The September electoral rating of opposition politician Uladzimer Neklyaev is 5.2 percent, and that of Andrei Sannikau is 3.1 percent. Both Neklayev and Sannikau were 2010 presidential hopefuls. Only 14.2 percent of Belarusians identify themselves as being opposed to the government in power. In December 2012, 21.3 percent self-identified that way, and in March, 16.9 percent did—so this is also a clear trend. Only 15.3 percent trust the opposition parties, whereas 62.8 percent distrust them. The pollsters admit that, just like in the case of the electoral support for Lukashenka, the lack of support for the opposition “cannot be attributed to just propaganda and fear.” Indeed only 24.4 percent of respondents believed that the opposition understands the problems and concerns of ordinary people (http://iiseps.org/reliz/25).

No significant changes occurred in the geopolitical orientation of Belarusians. Still, a “gravitation” toward Russia appears to be on the decline. If a referendum about the unification of Russia and Belarus were held “today,” 27.6 percent would vote in favor of unification, whereas 46.9 percent would vote against it. In June, the ratio was 31.2 percent to 46.5 percent, respectively. This, however, has not led to a strengthening of pro-European leanings. In response to a hypothetical referendum about joining the European Union, 37.8 percent would vote in favor and 37.5 percent against joining; in June, the ratio was 37.7 percent to 38.1 percent, respectively. If the choice were between the two alternatives—i.e., joining Russia or the EU—35.6 percent would opt for Russia and 42.4 percent would opt for the EU; this past June, the respective ratio was 40.8 percent to 41 percent. Despite a cooling of the Belarusians’ attitude to joining Russia, the majority assign positive marks to Belarus’s integration into the planned Eurasian Union (http://iiseps.org/reliz/25).

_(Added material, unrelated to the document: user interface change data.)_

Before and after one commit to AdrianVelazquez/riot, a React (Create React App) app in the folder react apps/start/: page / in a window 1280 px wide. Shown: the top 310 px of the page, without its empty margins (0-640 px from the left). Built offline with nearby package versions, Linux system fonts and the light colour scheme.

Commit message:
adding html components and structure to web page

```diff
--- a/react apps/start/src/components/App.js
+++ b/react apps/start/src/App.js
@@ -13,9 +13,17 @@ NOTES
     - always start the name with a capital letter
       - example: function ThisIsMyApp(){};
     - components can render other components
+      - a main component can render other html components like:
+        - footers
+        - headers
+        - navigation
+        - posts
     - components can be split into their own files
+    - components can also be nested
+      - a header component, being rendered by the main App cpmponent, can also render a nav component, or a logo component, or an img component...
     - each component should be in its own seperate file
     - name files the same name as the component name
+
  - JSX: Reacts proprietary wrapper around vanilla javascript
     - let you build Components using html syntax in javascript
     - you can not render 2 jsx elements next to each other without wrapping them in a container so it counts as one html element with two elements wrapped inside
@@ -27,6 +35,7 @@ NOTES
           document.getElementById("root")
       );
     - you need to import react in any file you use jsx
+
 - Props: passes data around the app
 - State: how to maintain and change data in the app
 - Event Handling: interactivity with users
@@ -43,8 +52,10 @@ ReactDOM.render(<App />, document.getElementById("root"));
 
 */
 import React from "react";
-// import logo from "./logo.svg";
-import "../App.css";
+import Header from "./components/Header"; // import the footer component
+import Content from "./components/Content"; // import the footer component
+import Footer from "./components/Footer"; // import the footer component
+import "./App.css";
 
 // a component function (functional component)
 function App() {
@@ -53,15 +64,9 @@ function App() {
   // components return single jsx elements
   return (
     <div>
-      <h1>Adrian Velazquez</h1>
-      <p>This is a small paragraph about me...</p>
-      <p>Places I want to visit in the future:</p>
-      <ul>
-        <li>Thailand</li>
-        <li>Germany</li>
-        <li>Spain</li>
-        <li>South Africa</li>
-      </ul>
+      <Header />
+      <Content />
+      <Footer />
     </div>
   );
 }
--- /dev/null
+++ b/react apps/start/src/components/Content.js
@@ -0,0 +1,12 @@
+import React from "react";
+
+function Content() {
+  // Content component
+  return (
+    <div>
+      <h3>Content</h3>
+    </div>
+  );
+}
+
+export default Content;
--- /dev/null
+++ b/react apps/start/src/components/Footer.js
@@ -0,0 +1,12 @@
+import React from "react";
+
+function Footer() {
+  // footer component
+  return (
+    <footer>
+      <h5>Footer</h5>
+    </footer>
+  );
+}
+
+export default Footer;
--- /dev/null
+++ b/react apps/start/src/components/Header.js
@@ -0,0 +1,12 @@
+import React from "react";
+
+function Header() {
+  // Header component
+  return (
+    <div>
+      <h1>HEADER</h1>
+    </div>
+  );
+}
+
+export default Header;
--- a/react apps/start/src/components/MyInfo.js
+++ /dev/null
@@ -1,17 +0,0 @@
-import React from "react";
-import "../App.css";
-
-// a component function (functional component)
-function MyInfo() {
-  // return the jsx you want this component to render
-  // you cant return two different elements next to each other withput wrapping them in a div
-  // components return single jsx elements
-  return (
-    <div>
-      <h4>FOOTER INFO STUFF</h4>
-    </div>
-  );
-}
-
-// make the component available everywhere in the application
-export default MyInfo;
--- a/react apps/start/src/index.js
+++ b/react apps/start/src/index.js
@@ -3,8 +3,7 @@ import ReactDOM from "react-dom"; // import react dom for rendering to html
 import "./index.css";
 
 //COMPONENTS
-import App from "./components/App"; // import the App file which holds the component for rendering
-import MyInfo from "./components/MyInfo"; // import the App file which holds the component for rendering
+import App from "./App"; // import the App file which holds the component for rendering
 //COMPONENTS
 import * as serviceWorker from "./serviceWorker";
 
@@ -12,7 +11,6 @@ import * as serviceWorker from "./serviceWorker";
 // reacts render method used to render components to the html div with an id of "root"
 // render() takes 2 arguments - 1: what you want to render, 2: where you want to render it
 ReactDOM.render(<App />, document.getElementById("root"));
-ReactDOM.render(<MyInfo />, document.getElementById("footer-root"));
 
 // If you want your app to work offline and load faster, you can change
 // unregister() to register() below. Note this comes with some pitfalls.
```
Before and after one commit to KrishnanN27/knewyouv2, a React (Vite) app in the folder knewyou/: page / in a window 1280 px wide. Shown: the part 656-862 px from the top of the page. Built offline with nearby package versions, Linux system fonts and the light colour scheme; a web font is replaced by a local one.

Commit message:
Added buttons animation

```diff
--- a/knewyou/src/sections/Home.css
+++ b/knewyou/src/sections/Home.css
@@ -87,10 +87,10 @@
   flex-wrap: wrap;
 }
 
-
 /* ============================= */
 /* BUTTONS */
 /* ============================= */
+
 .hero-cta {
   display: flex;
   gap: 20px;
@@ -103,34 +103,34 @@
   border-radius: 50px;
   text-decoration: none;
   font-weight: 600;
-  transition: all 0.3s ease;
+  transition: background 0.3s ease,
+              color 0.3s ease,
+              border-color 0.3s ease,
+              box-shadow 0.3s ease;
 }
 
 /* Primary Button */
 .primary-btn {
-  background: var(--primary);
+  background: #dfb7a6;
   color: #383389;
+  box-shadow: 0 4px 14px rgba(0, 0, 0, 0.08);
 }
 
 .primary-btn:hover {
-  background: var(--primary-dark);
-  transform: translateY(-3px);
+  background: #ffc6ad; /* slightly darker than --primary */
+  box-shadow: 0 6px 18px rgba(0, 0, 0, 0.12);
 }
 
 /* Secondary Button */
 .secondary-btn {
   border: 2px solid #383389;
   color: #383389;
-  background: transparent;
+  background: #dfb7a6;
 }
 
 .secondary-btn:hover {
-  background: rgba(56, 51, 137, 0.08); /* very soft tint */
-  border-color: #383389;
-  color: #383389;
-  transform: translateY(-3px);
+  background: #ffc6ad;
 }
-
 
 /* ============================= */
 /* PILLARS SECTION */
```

Along the lines of forging this union, two other observations command attention. First, in their Infofocus bulletin (No. 9, September 2013), the IISEPS pollsters acknowledge their mistaken prediction of Lukashenka’s defeat in the potash war with Russia. The way they explained their blunder is that they mistook the “ad hoc cluster of pro-power clans preoccupied with a permanent redistribution of assets” for the Russian state itself.

The second observation concerns Lukashenka’s October 3–4 visit to Kazakhstan. During their meeting, Lukashenka and Nursultan Nazarbaev spoke against the creation of a supra-national political body that would govern the Eurasian Union as well as against a common currency for the bloc (http://naviny.by/rubrics/politic/2013/10/03/ic_articles_112_183199/).

Also, in his interview to the Kazakh TV channel KZ 24, Lukashenka contributed yet again to his enfant terrible image with his supportive remarks on Vladimir Putin’s challenge to American exceptionalism in the Russian president’s New York Times article. Lukashenka’s specific wording was as follows: “The worst thing is when they [US authorities] start pounding the idea of how exceptional they are into the heads of their own population. And as it was once in Germany, they are beginning to understand that [Americans are] a special race, a special blood, and [they] have to establish some special order in the world and trim everybody to fit their standards. This is a very dangerous trend… Just recently, black people in America were slaves and today they claim exceptionalism. I never thought that a man [referring to President Barack Obama] that came out of these poor strata could pursue such rhetoric on the world scene” (http://naviny.by/rubrics/politic/2013/10/02/ic_articles_112_183193/).

In summary, Lukashenka remains a popular strongman—and one uniquely unconcerned with politesse. In a synergistic way, these two qualities may well feed into each other to help him maintain his power.